— Task requirements —
Check every line of the data below for the string "color", and copy the ones that hold it.

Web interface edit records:
*** Begin section ***

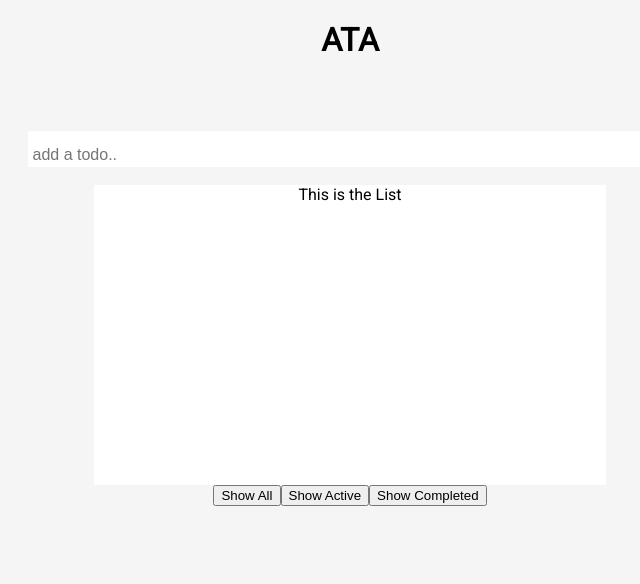
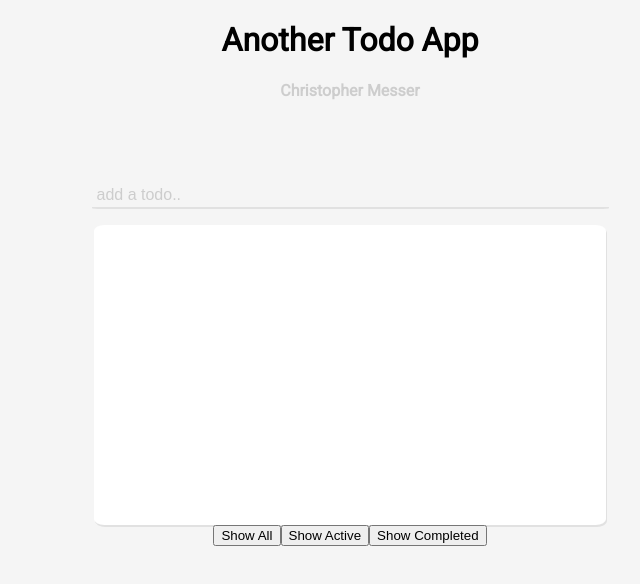
Before and after one commit to messerc/ATA, a React (Create React App) app: page / in a window 1280 px wide. Shown: the top 584 px of the page, without its empty margins (290-930 px from the left). Built offline with nearby package versions, Linux system fonts and the light colour scheme.

Commit message:
more styling done..actually looks okay now, but more to be done for fun

```diff
--- a/src/Header.css
+++ b/src/Header.css
@@ -1,13 +1,18 @@
 .add_todo_input {
   margin-top: 50px;
-  width: 50%;
+  background-color: inherit;
+  width: 40%;
   border-radius: 2%;
   border: none;
-  border-bottom: 2px solid rgb(245, 245, 245);
+  border-bottom: 2px solid rgb(225, 225, 225);
   vertical-align: bottom;
-  transition: 0.3s all;
+  transition: 0.4s all;
   font-size: 16px;
   padding: 15px 0px 3px 5px;
+}
+
+.add_todo_input::placeholder {
+  color: rgb(205, 205, 205);
 }
 
 .add_todo_input:focus {
--- a/src/Header.js
+++ b/src/Header.js
@@ -12,7 +12,8 @@ export default class Header extends Component {
     const { addTodo, onChange } = this.props;
     return (
       <div>
-        <h1>ATA</h1>
+        <h1>Another Todo App</h1>
+        <h4 style={{color: 'rgb(205, 205, 205)'}}>Christopher Messer</h4>
         <form onSubmit={addTodo}>
           <input className="add_todo_input" placeholder="add a todo.." value={this.props.value} onChange={onChange} />
         </form>
--- a/src/List.css
+++ b/src/List.css
@@ -1,8 +1,10 @@
 .list_container {
+  border-radius: 2%;
   width: 40%;
   background-color: white;
   margin: 0 auto;
   min-height: 300px;
+  box-shadow: 1px 2px 0px rgb(225, 225, 225);
 }
 
 .todo_list {
@@ -12,12 +14,17 @@
   text-align: left;
 }
 
+ul {
+  padding-left: 0px;
+}
+
 li {
   font-size: 24px;
   margin-top: 20px;
-  margin-left: 20px;
 }
 
-.todo_text {
-  margin-left: 20px;
+.view {
+  border-bottom: 1px solid rgb(235, 235, 235);
+  margin: 10px;
+  padding-bottom: 10px;
 }
--- a/src/List.js
+++ b/src/List.js
@@ -19,7 +19,6 @@ export default class List extends Component {
     })
     return (
       <div className="list_container">
-        <p> This is the List </p>
         <ul className="todo_list" >
           {todoList}
         </ul>
--- a/src/Todo.css
+++ b/src/Todo.css
@@ -15,3 +15,12 @@
 .destroy:hover {
   color: rgba(155, 155, 155, 1);
 }
+
+.todo_text {
+  margin-left: 20px;
+}
+
+.completed {
+  text-decoration: line-through;
+  color: rgb(195, 195, 195);
+}
--- a/src/Todo.js
+++ b/src/Todo.js
@@ -40,6 +40,13 @@ export default class Todo extends Component {
     const { todo, completeTodo, removeTodo, editTodo } = this.props
     const { editing, text } = this.state
 
+    let textStyle;
+    if (todo.completed) {
+      textStyle = "todo_text completed"
+    } else {
+      textStyle="todo_text"
+    }
+
     let element;
     if (editing) {
       element = (
@@ -62,7 +69,7 @@ export default class Todo extends Component {
           checked={todo.completed}
           onClick={() => completeTodo(todo.id)}
         />
-        <label className="todo_text" onDoubleClick={this.handleDoubleClick}>{todo.text}</label>
+        <label className={textStyle} onDoubleClick={this.handleDoubleClick}>{todo.text}</label>
         <span className="destroy" onClick={() => removeTodo(todo.id)} > x </span>
       </div>
       )
```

*** End section ***

— Solution to the problem —
+  background-color: inherit;
+  color: rgb(205, 205, 205);
+        <h4 style={{color: 'rgb(205, 205, 205)'}}>Christopher Messer</h4>
   background-color: white;
   color: rgba(155, 155, 155, 1);
+  color: rgb(195, 195, 195);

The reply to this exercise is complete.